The depurated tincture b 1, on addition to water, of course forms; a clear mixture; but tincture a only causes a slight opacity when it is mixed with water—very little more than the same quantity of tincture of orange peel would cause.
I also percolated a separate tincture of the powdered pericarp lining, 1 in 8 with rectified spirit, marked d. It is pale greenish-yellow in color, has the same but less bitter taste than the tincture b 1, and is five points lower in specific gravity. The marc left was still bitter. I likewise prepared a tincture of the hairs 1 in 8, with rectified spirit, marked c. It has the yellowish-green color of tincture a, and has a similar bitter taste, although according to Messrs. Hardy & Gallois (Pharm. Jour., 1877, p. 756; Am. Jour. Ph., 1877, p. 402) the hairs only contain ineine, a crystalline principle which has not the same physiological action as strophanthin contained in the seeds; this stops the heart's action when its solution is injected into a frog, which ineine does not.
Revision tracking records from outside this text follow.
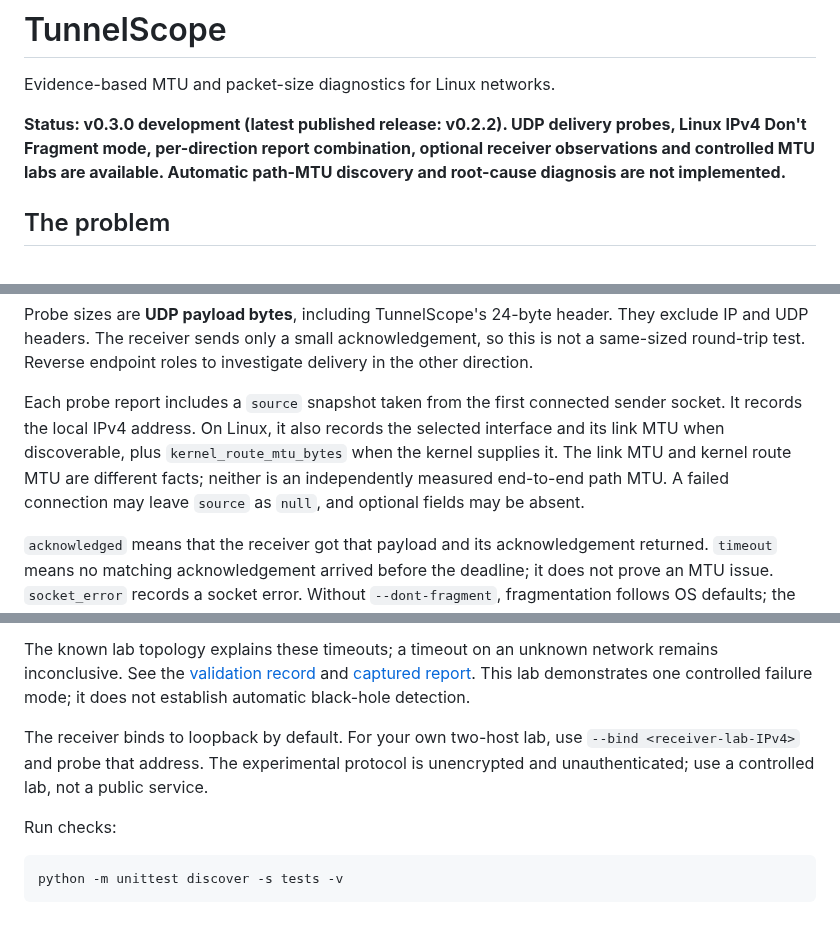
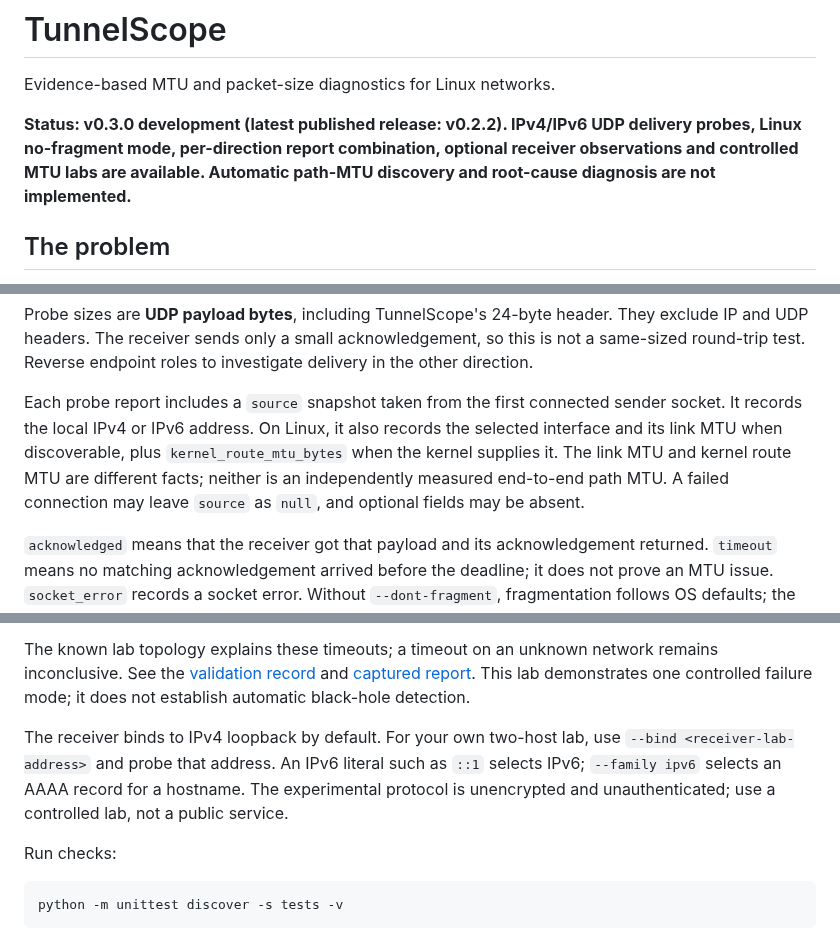
Before and after one commit to lazypanic999/tunnelscope, a Markdown page: README.md, 3 parts joined by grey strips. Drawn GitHub-style.

```diff
--- a/README.md
+++ b/README.md
@@ -6,7 +6,7 @@
 
 Evidence-based MTU and packet-size diagnostics for Linux networks.
 
-**Status: v0.3.0 development (latest published release: v0.2.2). UDP delivery probes, Linux IPv4 Don't Fragment mode, per-direction report combination, optional receiver observations and controlled MTU labs are available. Automatic path-MTU discovery and root-cause diagnosis are not implemented.**
+**Status: v0.3.0 development (latest published release: v0.2.2). IPv4/IPv6 UDP delivery probes, Linux no-fragment mode, per-direction report combination, optional receiver observations and controlled MTU labs are available. Automatic path-MTU discovery and root-cause diagnosis are not implemented.**
 
 ## The problem
 
@@ -89,7 +97,7 @@ The receiver exits after 100 datagrams or 30 seconds without a datagram. Restart
 
 Probe sizes are **UDP payload bytes**, including TunnelScope's 24-byte header. They exclude IP and UDP headers. The receiver sends only a small acknowledgement, so this is not a same-sized round-trip test. Reverse endpoint roles to investigate delivery in the other direction.
 
-Each probe report includes a `source` snapshot taken from the first connected sender socket. It records the local IPv4 address. On Linux, it also records the selected interface and its link MTU when discoverable, plus `kernel_route_mtu_bytes` when the kernel supplies it. The link MTU and kernel route MTU are different facts; neither is an independently measured end-to-end path MTU. A failed connection may leave `source` as `null`, and optional fields may be absent.
+Each probe report includes a `source` snapshot taken from the first connected sender socket. It records the local IPv4 or IPv6 address. On Linux, it also records the selected interface and its link MTU when discoverable, plus `kernel_route_mtu_bytes` when the kernel supplies it. The link MTU and kernel route MTU are different facts; neither is an independently measured end-to-end path MTU. A failed connection may leave `source` as `null`, and optional fields may be absent.
 
 `acknowledged` means that the receiver got that payload and its acknowledgement returned. `timeout` means no matching acknowledgement arrived before the deadline; it does not prove an MTU issue. `socket_error` records a socket error. Without `--dont-fragment`, fragmentation follows OS defaults; the tool does not force it on or off. The CLI exits successfully when it produces a report; inspect per-probe statuses for delivery outcomes.
 
@@ -139,7 +147,7 @@ This lab creates a sender, router and receiver in temporary network namespaces.
 
 The known lab topology explains these timeouts; a timeout on an unknown network remains inconclusive. See the [validation record](https://github.com/lazypanic999/tunnelscope/blob/main/docs/validation/pmtu-blackhole.md) and [captured report](https://github.com/lazypanic999/tunnelscope/blob/main/examples/pmtu-blackhole.json). This lab demonstrates one controlled failure mode; it does not establish automatic black-hole detection.
 
-The receiver binds to loopback by default. For your own two-host lab, use `--bind <receiver-lab-IPv4>` and probe that address. The experimental protocol is unencrypted and unauthenticated; use a controlled lab, not a public service.
+The receiver binds to IPv4 loopback by default. For your own two-host lab, use `--bind <receiver-lab-address>` and probe that address. An IPv6 literal such as `::1` selects IPv6; `--family ipv6` selects an AAAA record for a hostname. The experimental protocol is unencrypted and unauthenticated; use a controlled lab, not a public service.
 
 Run checks:
 
```
Also changed, not shown: other parts of README.md (+11 -3 lines), docs/environments.md (added, +67 -0 lines), docs/ipv6.md (added, +39 -0 lines), docs/report-ui.md (added, +22 -0 lines), docs/images/report-ui.png (added), 7 other files.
I give these results of my experiments, expecting to elicit expression of opinion as to what formula might eventually be adopted. The present one, Dr. Fraser himself acknowledges, produces a preparation too concentrated for practical use. As the drug arrives with a variable amount of the pericarp adhering, and this generally in bad condition, and as the hairs are said to possess different properties to the seeds, I think the seeds alone should still be used, as they only can be relied upon to produce an uniform tincture. The other portions possessing activity might be economized for preparing the active principle. Care must be taken in handling the drug and its preparations, as they act as topical irritants, to the mucous membrane particularly.
Since writing the above Dr. Ringer has kindly tried the ethereal oil on frogs for me and finds that although not inert it does not possess much activity, not nearly so much as a 1 per cent. solution of the arrow poison.
Mr. T. R. Bradford, of University College, to whom I gave samples, also writes:—
"I have performed some experiments with the tinctures of the seeds, pods, and hairs, and I find them all active; but that obtained from the hairs is the weakest, and that from the seeds is the strongest in arresting the movements of the frog heart. They are also all of them powerful muscle poisons, particularly the pod tincture, but of course to, decide this more experiments would be necessary."—Phar. Jour. and Trans., Nov. 20, 1886, p. 411.
The American Journal of Pharmacy, Vol. 59, 1887, was edited by John M. Maisch.